▶ _Exercise instructions_
Copy out every line holding the string "AiOutlineUsergroupAdd" from the records below.

(Screenshot and code edit data)
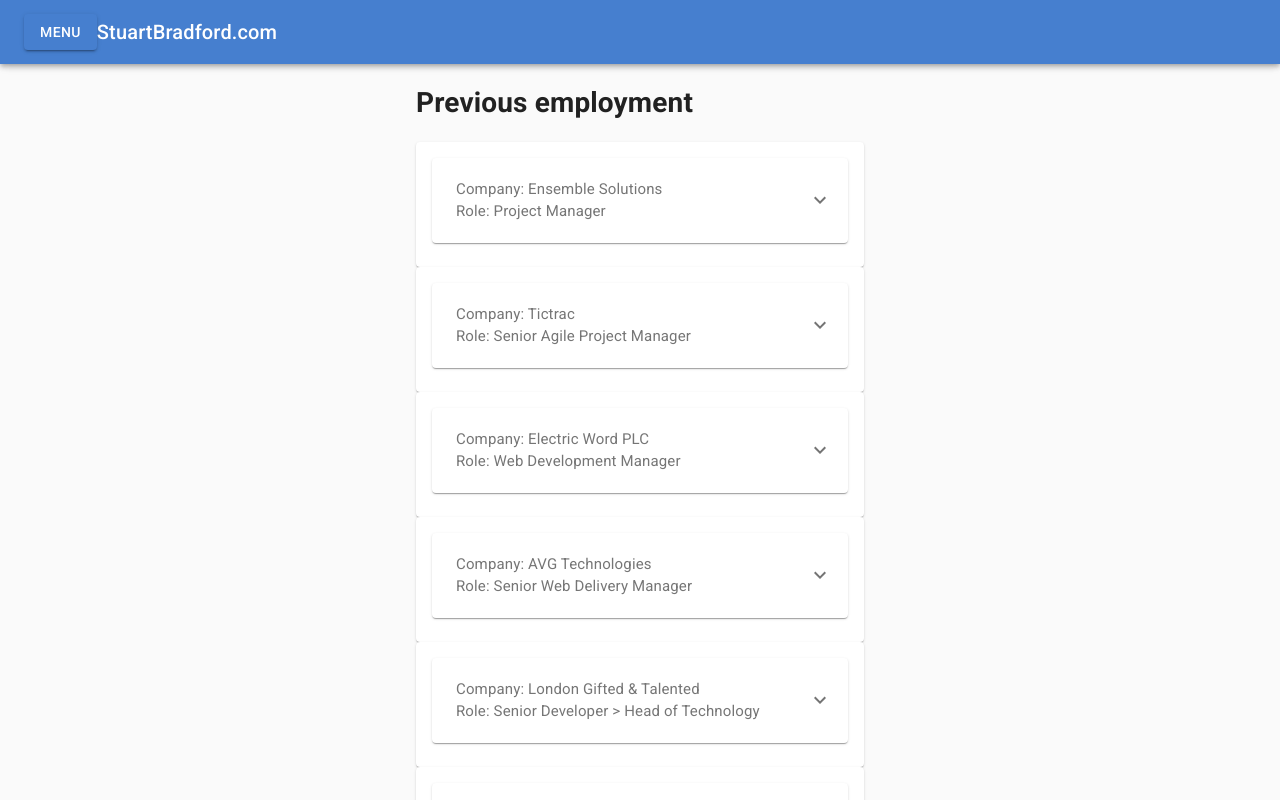
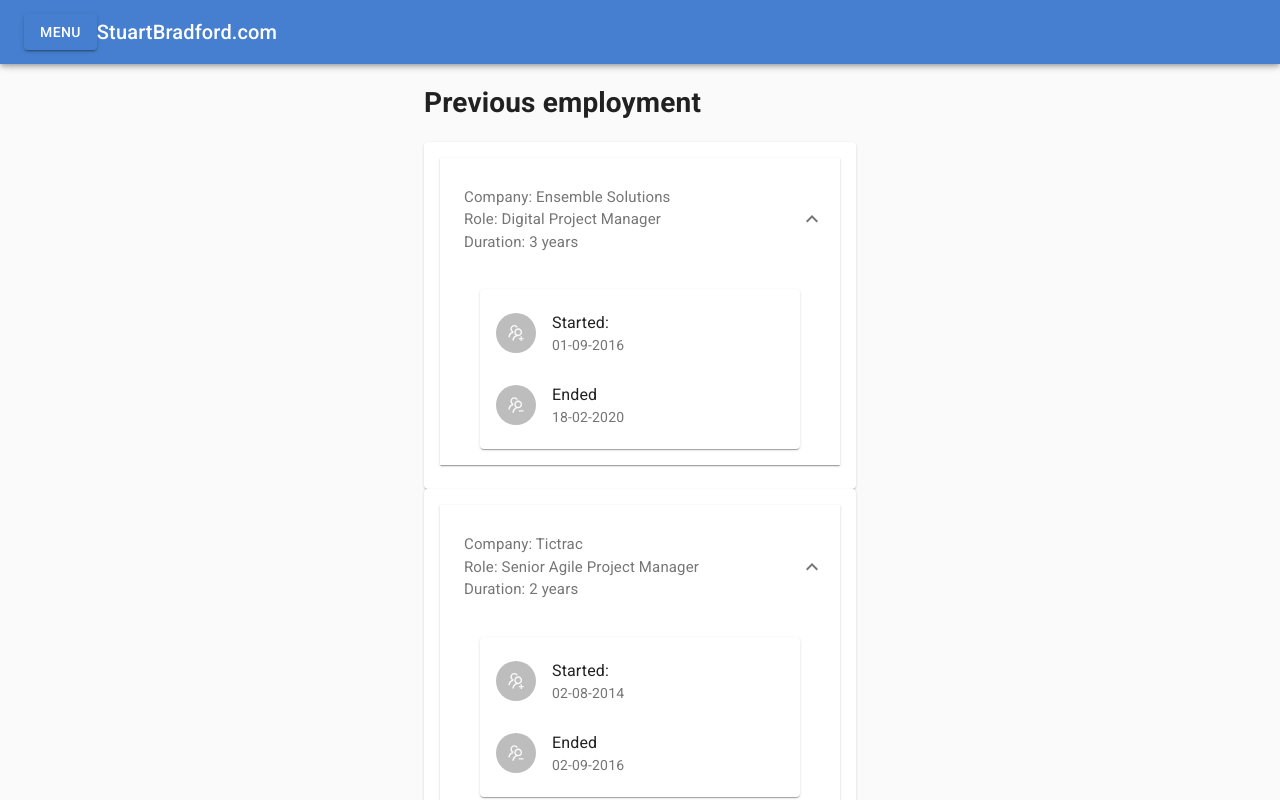
Before and after one commit to 789ni812/my-portfolio, a React (Create React App) app: page /employmentHistory in a window 1280 px wide. Shown: the top 800 px of the page. Built offline with nearby package versions, Linux system fonts and the light colour scheme.

Commit message:
Updated Role Name

```diff
--- a/src/mockup/careerHistory.js
+++ b/src/mockup/careerHistory.js
@@ -3,16 +3,31 @@ import Moment from 'react-moment';
 
 import { CareerHistory as history } from './data-points';
 
+
+
+// **** START: Material-ui
+
 import { Card, Typography, Container, Box, CardContent } from '@material-ui/core';
+import { makeStyles } from '@material-ui/core/styles';
 
-// Material-ui Expansion panel
-import { makeStyles } from '@material-ui/core/styles';
+// Expansion panel
 import ExpansionPanel from '@material-ui/core/ExpansionPanel';
 import ExpansionPanelSummary from '@material-ui/core/ExpansionPanelSummary';
 import ExpansionPanelDetails from '@material-ui/core/ExpansionPanelDetails';
 
-// Icons
+// Lists
+import List from '@material-ui/core/List';
+import ListItem from '@material-ui/core/ListItem';
+import ListItemText from '@material-ui/core/ListItemText';
+import ListItemAvatar from '@material-ui/core/ListItemAvatar';
+import Avatar from '@material-ui/core/Avatar';
+
+// **** End: Material-ui
+
+
+// react-Icons
 import { MdExpandMore } from 'react-icons/md';
+import { AiOutlineUsergroupAdd, AiOutlineUsergroupDelete } from 'react-icons/ai';
 
 
 
@@ -56,7 +71,8 @@ const CareerHistory = () => {
             <CardContent>
 
                 <div className={classes.root} key={post.id} >
-                    <ExpansionPanel expanded={expanded === `panel${post.id}`} onChange={handleChange(`panel${post.id}`)}>
+                    <ExpansionPanel square expanded={true}>
+                        {/*<ExpansionPanel expanded={expanded === `panel${post.id}`} onChange={handleChange(`panel${post.id}`)}>*/}
                         <ExpansionPanelSummary
                             expandIcon={<MdExpandMore />}
                             aria-controls={`panel${post.id}bh-content`}
@@ -65,15 +81,8 @@ const CareerHistory = () => {
                             <Box textAlign="left" m={1}>
                                 <Typography className={classes.secondaryHeading}>Company: {post.companyName}</Typography>
                                 <Typography className={classes.secondaryHeading}> Role: {post.role}</Typography>
+                                <Typography className={classes.secondaryHeading}>Duration: <Moment ago from={post.endDateUS}>{post.startDateUS}</Moment></Typography>
                             </Box>
-
-
-                            <Box textAlign="right" m={1}>
-                                <Typography className={classes.secondaryHeading}>
-                                    {/*Duration: <Moment ago from={post.endDateUS}>{post.startDateUS}</Moment>*/}
-                                </Typography>
-                            </Box>
-
 
                         </ExpansionPanelSummary>
                         <ExpansionPanelDetails>
@@ -84,12 +93,30 @@ const CareerHistory = () => {
                                 < Card key={post.id}>
 
 
-                                    <ul>
-                                        <li >Time at role: <Moment ago from={post.endDateUS}>{post.startDateUS}</Moment>  </li>
-                                        <li>Started: <Moment format="DD-MM-YYYY">{post.startDateUS}</Moment></li>
-                                        <li>Ended: <Moment format="DD-MM-YYYY">{post.endDateUS}</Moment></li>
+                                    <List className={classes.root}>
 
-                                        {/*
+                                        <ListItem>
+                                            <ListItemAvatar>
+                                                <Avatar>
+                                                    <AiOutlineUsergroupAdd />
+                                                </Avatar>
+                                            </ListItemAvatar>
+                                            <ListItemText primary="Started: " secondary={<Moment format="DD-MM-YYYY">{post.startDateUS}</Moment>} />
+
+                                        </ListItem>
+                                        <ListItem>
+                                            <ListItemAvatar>
+                                                <Avatar>
+                                                    <AiOutlineUsergroupDelete />
+                                                </Avatar>
+                                            </ListItemAvatar>
+                                            <ListItemText primary="Ended" secondary={<Moment format="DD-MM-YYYY">{post.endDateUS}</Moment>} />
+                                        </ListItem>
+                                    </List>
+
+
+
+                                    {/*
                                 {post.agileSkills ? <ul>{post.agileSkills.map(agileSkill => (<li key={agileSkill}>{agileSkill}</li>))}</ul> : ''}
                                 {post.skills ? <ul>{post.skills.map(skill => (<li key={skill}>{skill}</li>))}</ul> : ''}
 
@@ -105,7 +132,7 @@ const CareerHistory = () => {
                                 {post.clientsWorkedWith ? <ul>{post.clientsWorkedWith.map(client => (<li key={client}>{client}</li>))}</ul> : ''}
                                 {post.respnsibilitiesAndDuties ? <li>{post.respnsibilitiesAndDuties}</li> : ''}
                      */}
-                                    </ul>
+
                                 </Card >
                             </Container>
                             {/* END MAIN CONTENT LOOP */}
@@ -117,7 +144,7 @@ const CareerHistory = () => {
 
                 </div >
             </CardContent>
-        </Card>
+        </Card >
     );
 
 
--- a/src/mockup/data-points.js
+++ b/src/mockup/data-points.js
@@ -159,7 +159,7 @@ export const CareerHistory = [
         endDate: '18/02/2020',
         startDateUS: '09/01/2016',
         endDateUS: '02/18/2020',
-        role: 'Project Manager',
+        role: 'Digital Project Manager',
         skills: ['Jira', 'Confluence', 'BDD', 'TDD', 'Release Planning', 'Lean', 'XP programming', 'Scrum', 'Kanban', 'Poker planning', 'MoSCoW', 'Risk vs Value', 'Acceptance criteria', 'Business visions', 'Tmeboxing', 'Retrospectives', 'RAID logs', 'SOW', 'Change Requests'],
         clientsWorkedWith: ['Adobe', 'HSBC', 'Puma', 'Sheffield City Council', 'Creditsafe', 'Acom', 'Atlas Copco', 'Heath Wallace', 'Astute', 'Workfront'],
         respnsibilitiesAndDuties: ['Writing and reviewing Statement of Work documents and Change Requests', 'managing budgets', 'timelines', 'resources', 'clients and developers', 'Account Management', 'Project Management'],
```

▶ _Response box_
+import { AiOutlineUsergroupAdd, AiOutlineUsergroupDelete } from 'react-icons/ai';
+                                                    <AiOutlineUsergroupAdd />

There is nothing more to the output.